Problem to solve:
Although the listing contains pictures, reproduce only its text, exactly as written.

━━━━━ The input ━━━━━

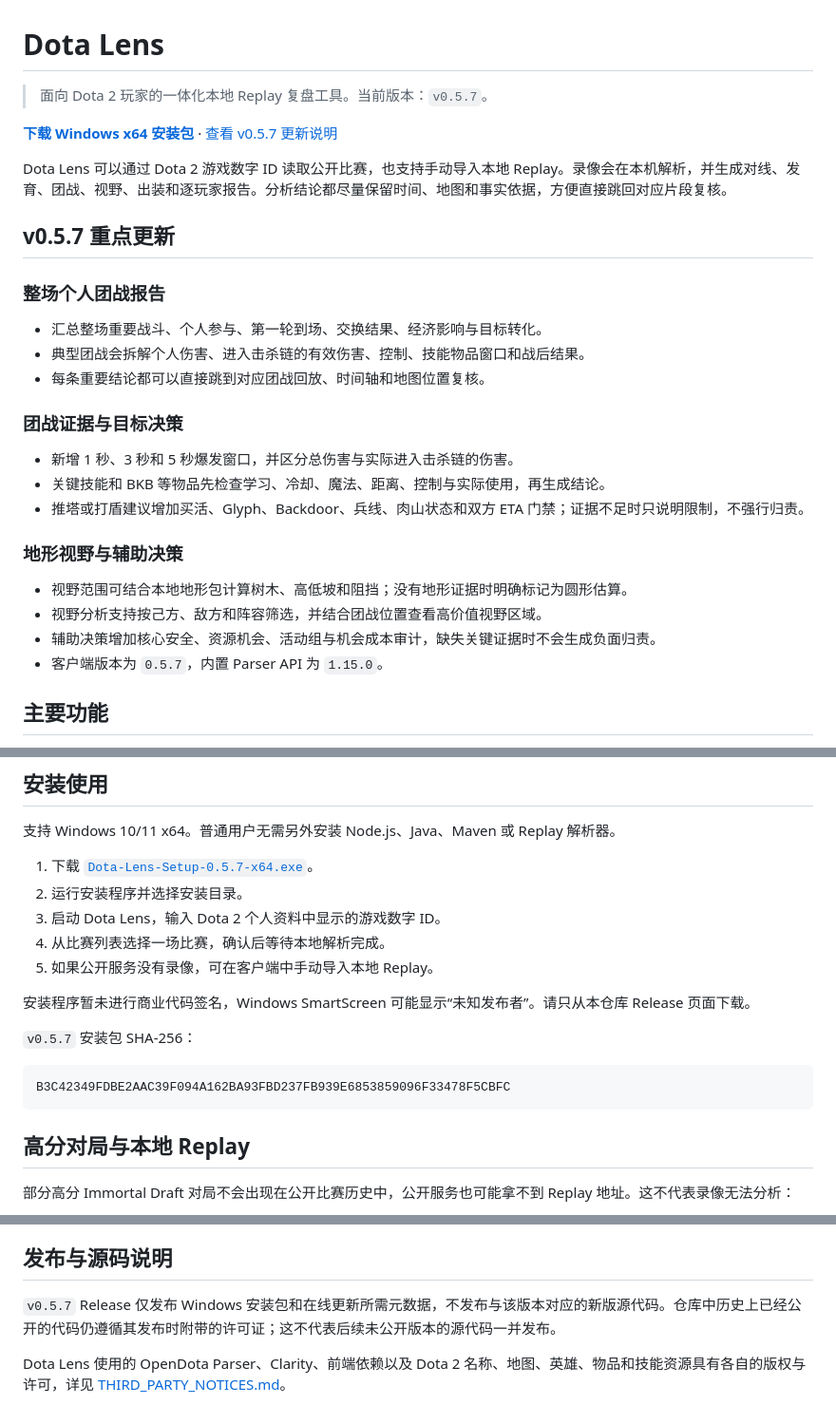
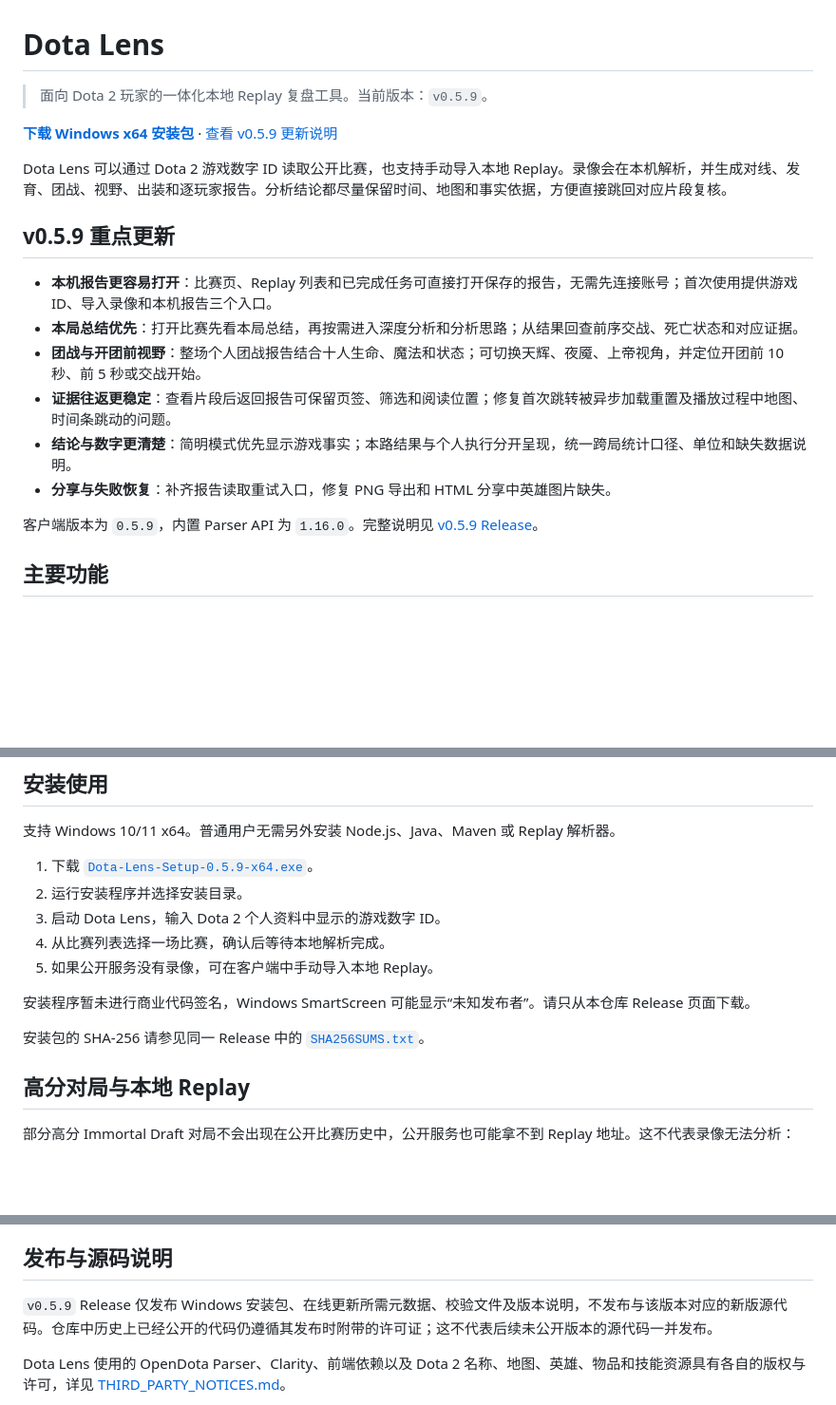
Before and after one commit to Kerry-yangg/Dotalens, a Markdown page: README.md, 3 parts joined by grey strips. Shown at 95% size. Drawn GitHub-style; blank space fills up the shorter version.

Commit message:
docs: publish Dota Lens 0.5.9 download and release notes

````diff
--- a/README.md
+++ b/README.md
@@ -1,31 +1,21 @@
 # Dota Lens
 
-> 面向 Dota 2 玩家的一体化本地 Replay 复盘工具。当前版本：`v0.5.7`。
+> 面向 Dota 2 玩家的一体化本地 Replay 复盘工具。当前版本：`v0.5.9`。
 
-[**下载 Windows x64 安装包**](https://github.com/Kerry-yangg/Dotalens/releases/download/v0.5.7/Dota-Lens-Setup-0.5.7-x64.exe) · [查看 v0.5.7 更新说明](https://github.com/Kerry-yangg/Dotalens/releases/tag/v0.5.7)
+[**下载 Windows x64 安装包**](https://github.com/Kerry-yangg/Dotalens/releases/download/v0.5.9/Dota-Lens-Setup-0.5.9-x64.exe) · [查看 v0.5.9 更新说明](https://github.com/Kerry-yangg/Dotalens/releases/tag/v0.5.9)
 
 Dota Lens 可以通过 Dota 2 游戏数字 ID 读取公开比赛，也支持手动导入本地 Replay。录像会在本机解析，并生成对线、发育、团战、视野、出装和逐玩家报告。分析结论都尽量保留时间、地图和事实依据，方便直接跳回对应片段复核。
 
-## v0.5.7 重点更新
+## v0.5.9 重点更新
 
-### 整场个人团战报告
+- **本机报告更容易打开**：比赛页、Replay 列表和已完成任务可直接打开保存的报告，无需先连接账号；首次使用提供游戏 ID、导入录像和本机报告三个入口。
+- **本局总结优先**：打开比赛先看本局总结，再按需进入深度分析和分析思路；从结果回查前序交战、死亡状态和对应证据。
+- **团战与开团前视野**：整场个人团战报告结合十人生命、魔法和状态；可切换天辉、夜魇、上帝视角，并定位开团前 10 秒、前 5 秒或交战开始。
+- **证据往返更稳定**：查看片段后返回报告可保留页签、筛选和阅读位置；修复首次跳转被异步加载重置及播放过程中地图、时间条跳动的问题。
+- **结论与数字更清楚**：简明模式优先显示游戏事实；本路结果与个人执行分开呈现，统一跨局统计口径、单位和缺失数据说明。
+- **分享与失败恢复**：补齐报告读取重试入口，修复 PNG 导出和 HTML 分享中英雄图片缺失。
 
-- 汇总整场重要战斗、个人参与、第一轮到场、交换结果、经济影响与目标转化。
-- 典型团战会拆解个人伤害、进入击杀链的有效伤害、控制、技能物品窗口和战后结果。
-- 每条重要结论都可以直接跳到对应团战回放、时间轴和地图位置复核。
-
-### 团战证据与目标决策
-
-- 新增 1 秒、3 秒和 5 秒爆发窗口，并区分总伤害与实际进入击杀链的伤害。
-- 关键技能和 BKB 等物品先检查学习、冷却、魔法、距离、控制与实际使用，再生成结论。
-- 推塔或打盾建议增加买活、Glyph、Backdoor、兵线、肉山状态和双方 ETA 门禁；证据不足时只说明限制，不强行归责。
-
-### 地形视野与辅助决策
-
-- 视野范围可结合本地地形包计算树木、高低坡和阻挡；没有地形证据时明确标记为圆形估算。
-- 视野分析支持按己方、敌方和阵容筛选，并结合团战位置查看高价值视野区域。
-- 辅助决策增加核心安全、资源机会、活动组与机会成本审计，缺失关键证据时不会生成负面归责。
-- 客户端版本为 `0.5.7`，内置 Parser API 为 `1.15.0`。
+客户端版本为 `0.5.9`，内置 Parser API 为 `1.16.0`。完整说明见 [v0.5.9 Release](https://github.com/Kerry-yangg/Dotalens/releases/tag/v0.5.9)。
 
 ## 主要功能
 
@@ -44,7 +34,7 @@ Dota Lens 可以通过 Dota 2 游戏数字 ID 读取公开比赛，也支持手
 
 支持 Windows 10/11 x64。普通用户无需另外安装 Node.js、Java、Maven 或 Replay 解析器。
 
-1. 下载 [`Dota-Lens-Setup-0.5.7-x64.exe`](https://github.com/Kerry-yangg/Dotalens/releases/download/v0.5.7/Dota-Lens-Setup-0.5.7-x64.exe)。
+1. 下载 [`Dota-Lens-Setup-0.5.9-x64.exe`](https://github.com/Kerry-yangg/Dotalens/releases/download/v0.5.9/Dota-Lens-Setup-0.5.9-x64.exe)。
 2. 运行安装程序并选择安装目录。
 3. 启动 Dota Lens，输入 Dota 2 个人资料中显示的游戏数字 ID。
 4. 从比赛列表选择一场比赛，确认后等待本地解析完成。
@@ -52,11 +42,7 @@ Dota Lens 可以通过 Dota 2 游戏数字 ID 读取公开比赛，也支持手
 
 安装程序暂未进行商业代码签名，Windows SmartScreen 可能显示“未知发布者”。请只从本仓库 Release 页面下载。
 
-`v0.5.7` 安装包 SHA-256：
-
-```text
-B3C42349FDBE2AAC39F094A162BA93FBD237FB939E6853859096F33478F5CBFC
-```
+安装包的 SHA-256 请参见同一 Release 中的 [`SHA256SUMS.txt`](https://github.com/Kerry-yangg/Dotalens/releases/download/v0.5.9/SHA256SUMS.txt)。
 
 ## 高分对局与本地 Replay
 
@@ -85,7 +71,7 @@ Dota Lens 会从 Replay 重建比赛 ID、胜负、时长、十名玩家、英
 
 ## 发布与源码说明
 
-`v0.5.7` Release 仅发布 Windows 安装包和在线更新所需元数据，不发布与该版本对应的新版源代码。仓库中历史上已经公开的代码仍遵循其发布时附带的许可证；这不代表后续未公开版本的源代码一并发布。
+`v0.5.9` Release 仅发布 Windows 安装包、在线更新所需元数据、校验文件及版本说明，不发布与该版本对应的新版源代码。仓库中历史上已经公开的代码仍遵循其发布时附带的许可证；这不代表后续未公开版本的源代码一并发布。
 
 Dota Lens 使用的 OpenDota Parser、Clarity、前端依赖以及 Dota 2 名称、地图、英雄、物品和技能资源具有各自的版权与许可，详见 [THIRD_PARTY_NOTICES.md](THIRD_PARTY_NOTICES.md)。
 
````
Also changed, not shown: CHANGELOG.md (+23 -0 lines), docs/releases/v0.5.9.md (added, +40 -0 lines).
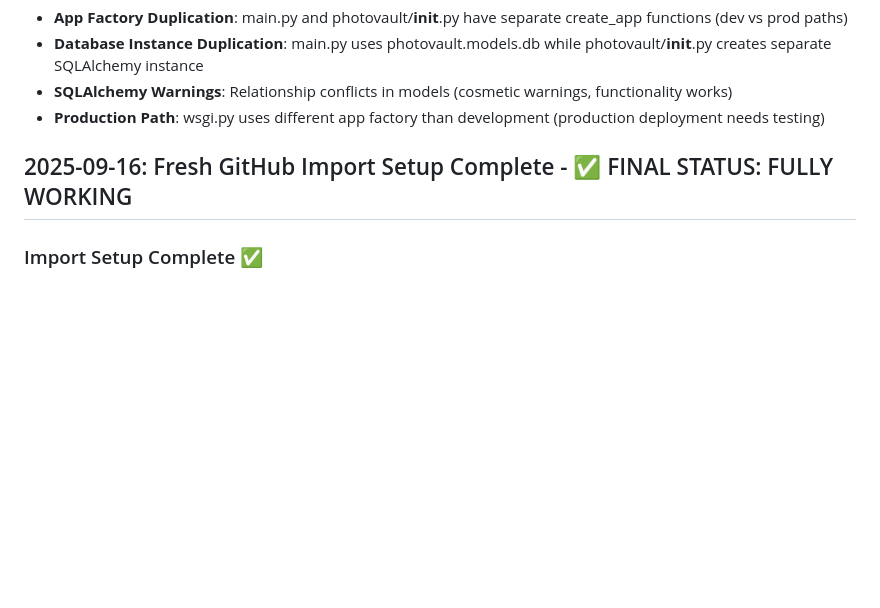
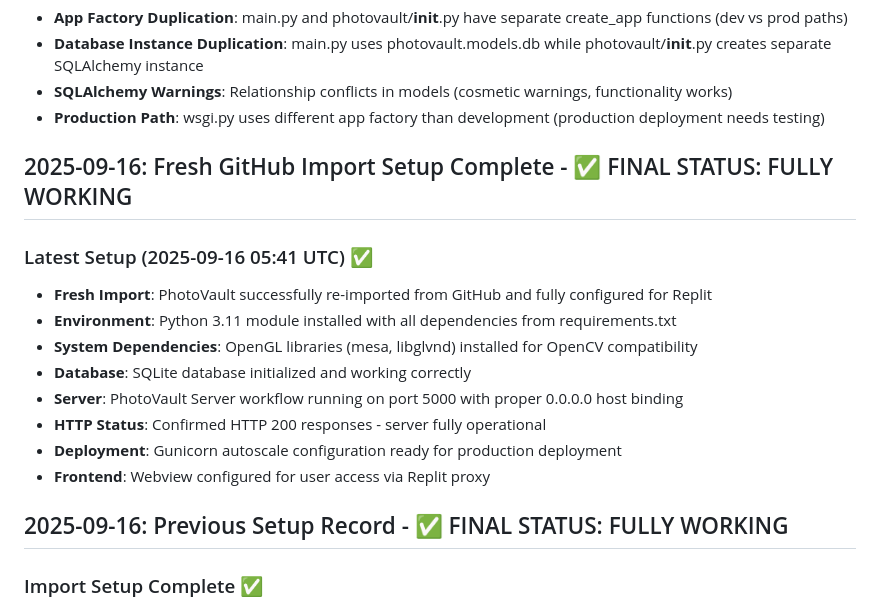
Before and after one commit to hamkasu/photoverone, a Markdown page: replit.md, the part around the change. Drawn GitHub-style; blank space fills up the shorter version.

```diff
--- a/replit.md
+++ b/replit.md
@@ -144,6 +144,18 @@ Preferred communication style: Simple, everyday language.
 
 ## 2025-09-16: Fresh GitHub Import Setup Complete - ✅ FINAL STATUS: FULLY WORKING
 
+### Latest Setup (2025-09-16 05:41 UTC) ✅
+- **Fresh Import**: PhotoVault successfully re-imported from GitHub and fully configured for Replit
+- **Environment**: Python 3.11 module installed with all dependencies from requirements.txt
+- **System Dependencies**: OpenGL libraries (mesa, libglvnd) installed for OpenCV compatibility
+- **Database**: SQLite database initialized and working correctly
+- **Server**: PhotoVault Server workflow running on port 5000 with proper 0.0.0.0 host binding
+- **HTTP Status**: Confirmed HTTP 200 responses - server fully operational
+- **Deployment**: Gunicorn autoscale configuration ready for production deployment
+- **Frontend**: Webview configured for user access via Replit proxy
+
+## 2025-09-16: Previous Setup Record - ✅ FINAL STATUS: FULLY WORKING
+
 ### Import Setup Complete ✅
 - **GitHub Clone**: PhotoVault successfully imported and configured for Replit environment
 - **Python Environment**: Python 3.11 installed with all Flask dependencies from requirements.txt
```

━━━━━

Written reply:
Before and after one commit to Kerry-yangg/Dotalens, a Markdown page: README.md, 3 parts joined by grey strips. Shown at 95% size. Drawn GitHub-style; blank space fills up the shorter version.

Commit message:
docs: publish Dota Lens 0.5.9 download and release notes

````diff
--- a/README.md
+++ b/README.md
@@ -1,31 +1,21 @@
 # Dota Lens
 
-> 面向 Dota 2 玩家的一体化本地 Replay 复盘工具。当前版本：`v0.5.7`。
+> 面向 Dota 2 玩家的一体化本地 Replay 复盘工具。当前版本：`v0.5.9`。
 
-[**下载 Windows x64 安装包**](https://github.com/Kerry-yangg/Dotalens/releases/download/v0.5.7/Dota-Lens-Setup-0.5.7-x64.exe) · [查看 v0.5.7 更新说明](https://github.com/Kerry-yangg/Dotalens/releases/tag/v0.5.7)
+[**下载 Windows x64 安装包**](https://github.com/Kerry-yangg/Dotalens/releases/download/v0.5.9/Dota-Lens-Setup-0.5.9-x64.exe) · [查看 v0.5.9 更新说明](https://github.com/Kerry-yangg/Dotalens/releases/tag/v0.5.9)
 
 Dota Lens 可以通过 Dota 2 游戏数字 ID 读取公开比赛，也支持手动导入本地 Replay。录像会在本机解析，并生成对线、发育、团战、视野、出装和逐玩家报告。分析结论都尽量保留时间、地图和事实依据，方便直接跳回对应片段复核。
 
-## v0.5.7 重点更新
+## v0.5.9 重点更新
 
-### 整场个人团战报告
+- **本机报告更容易打开**：比赛页、Replay 列表和已完成任务可直接打开保存的报告，无需先连接账号；首次使用提供游戏 ID、导入录像和本机报告三个入口。
+- **本局总结优先**：打开比赛先看本局总结，再按需进入深度分析和分析思路；从结果回查前序交战、死亡状态和对应证据。
+- **团战与开团前视野**：整场个人团战报告结合十人生命、魔法和状态；可切换天辉、夜魇、上帝视角，并定位开团前 10 秒、前 5 秒或交战开始。
+- **证据往返更稳定**：查看片段后返回报告可保留页签、筛选和阅读位置；修复首次跳转被异步加载重置及播放过程中地图、时间条跳动的问题。
+- **结论与数字更清楚**：简明模式优先显示游戏事实；本路结果与个人执行分开呈现，统一跨局统计口径、单位和缺失数据说明。
+- **分享与失败恢复**：补齐报告读取重试入口，修复 PNG 导出和 HTML 分享中英雄图片缺失。
 
-- 汇总整场重要战斗、个人参与、第一轮到场、交换结果、经济影响与目标转化。
-- 典型团战会拆解个人伤害、进入击杀链的有效伤害、控制、技能物品窗口和战后结果。
-- 每条重要结论都可以直接跳到对应团战回放、时间轴和地图位置复核。
-
-### 团战证据与目标决策
-
-- 新增 1 秒、3 秒和 5 秒爆发窗口，并区分总伤害与实际进入击杀链的伤害。
-- 关键技能和 BKB 等物品先检查学习、冷却、魔法、距离、控制与实际使用，再生成结论。
-- 推塔或打盾建议增加买活、Glyph、Backdoor、兵线、肉山状态和双方 ETA 门禁；证据不足时只说明限制，不强行归责。
-
-### 地形视野与辅助决策
-
-- 视野范围可结合本地地形包计算树木、高低坡和阻挡；没有地形证据时明确标记为圆形估算。
-- 视野分析支持按己方、敌方和阵容筛选，并结合团战位置查看高价值视野区域。
-- 辅助决策增加核心安全、资源机会、活动组与机会成本审计，缺失关键证据时不会生成负面归责。
-- 客户端版本为 `0.5.7`，内置 Parser API 为 `1.15.0`。
+客户端版本为 `0.5.9`，内置 Parser API 为 `1.16.0`。完整说明见 [v0.5.9 Release](https://github.com/Kerry-yangg/Dotalens/releases/tag/v0.5.9)。
 
 ## 主要功能
 
@@ -44,7 +34,7 @@ Dota Lens 可以通过 Dota 2 游戏数字 ID 读取公开比赛，也支持手
 
 支持 Windows 10/11 x64。普通用户无需另外安装 Node.js、Java、Maven 或 Replay 解析器。
 
-1. 下载 [`Dota-Lens-Setup-0.5.7-x64.exe`](https://github.com/Kerry-yangg/Dotalens/releases/download/v0.5.7/Dota-Lens-Setup-0.5.7-x64.exe)。
+1. 下载 [`Dota-Lens-Setup-0.5.9-x64.exe`](https://github.com/Kerry-yangg/Dotalens/releases/download/v0.5.9/Dota-Lens-Setup-0.5.9-x64.exe)。
 2. 运行安装程序并选择安装目录。
 3. 启动 Dota Lens，输入 Dota 2 个人资料中显示的游戏数字 ID。
 4. 从比赛列表选择一场比赛，确认后等待本地解析完成。
@@ -52,11 +42,7 @@ Dota Lens 可以通过 Dota 2 游戏数字 ID 读取公开比赛，也支持手
 
 安装程序暂未进行商业代码签名，Windows SmartScreen 可能显示“未知发布者”。请只从本仓库 Release 页面下载。
 
-`v0.5.7` 安装包 SHA-256：
-
-```text
-B3C42349FDBE2AAC39F094A162BA93FBD237FB939E6853859096F33478F5CBFC
-```
+安装包的 SHA-256 请参见同一 Release 中的 [`SHA256SUMS.txt`](https://github.com/Kerry-yangg/Dotalens/releases/download/v0.5.9/SHA256SUMS.txt)。
 
 ## 高分对局与本地 Replay
 
@@ -85,7 +71,7 @@ Dota Lens 会从 Replay 重建比赛 ID、胜负、时长、十名玩家、英
 
 ## 发布与源码说明
 
-`v0.5.7` Release 仅发布 Windows 安装包和在线更新所需元数据，不发布与该版本对应的新版源代码。仓库中历史上已经公开的代码仍遵循其发布时附带的许可证；这不代表后续未公开版本的源代码一并发布。
+`v0.5.9` Release 仅发布 Windows 安装包、在线更新所需元数据、校验文件及版本说明，不发布与该版本对应的新版源代码。仓库中历史上已经公开的代码仍遵循其发布时附带的许可证；这不代表后续未公开版本的源代码一并发布。
 
 Dota Lens 使用的 OpenDota Parser、Clarity、前端依赖以及 Dota 2 名称、地图、英雄、物品和技能资源具有各自的版权与许可，详见 [THIRD_PARTY_NOTICES.md](THIRD_PARTY_NOTICES.md)。
 
````
Also changed, not shown: CHANGELOG.md (+23 -0 lines), docs/releases/v0.5.9.md (added, +40 -0 lines).
Before and after one commit to hamkasu/photoverone, a Markdown page: replit.md, the part around the change. Drawn GitHub-style; blank space fills up the shorter version.

```diff
--- a/replit.md
+++ b/replit.md
@@ -144,6 +144,18 @@ Preferred communication style: Simple, everyday language.
 
 ## 2025-09-16: Fresh GitHub Import Setup Complete - ✅ FINAL STATUS: FULLY WORKING
 
+### Latest Setup (2025-09-16 05:41 UTC) ✅
+- **Fresh Import**: PhotoVault successfully re-imported from GitHub and fully configured for Replit
+- **Environment**: Python 3.11 module installed with all dependencies from requirements.txt
+- **System Dependencies**: OpenGL libraries (mesa, libglvnd) installed for OpenCV compatibility
+- **Database**: SQLite database initialized and working correctly
+- **Server**: PhotoVault Server workflow running on port 5000 with proper 0.0.0.0 host binding
+- **HTTP Status**: Confirmed HTTP 200 responses - server fully operational
+- **Deployment**: Gunicorn autoscale configuration ready for production deployment
+- **Frontend**: Webview configured for user access via Replit proxy
+
+## 2025-09-16: Previous Setup Record - ✅ FINAL STATUS: FULLY WORKING
+
 ### Import Setup Complete ✅
 - **GitHub Clone**: PhotoVault successfully imported and configured for Replit environment
 - **Python Environment**: Python 3.11 installed with all Flask dependencies from requirements.txt
```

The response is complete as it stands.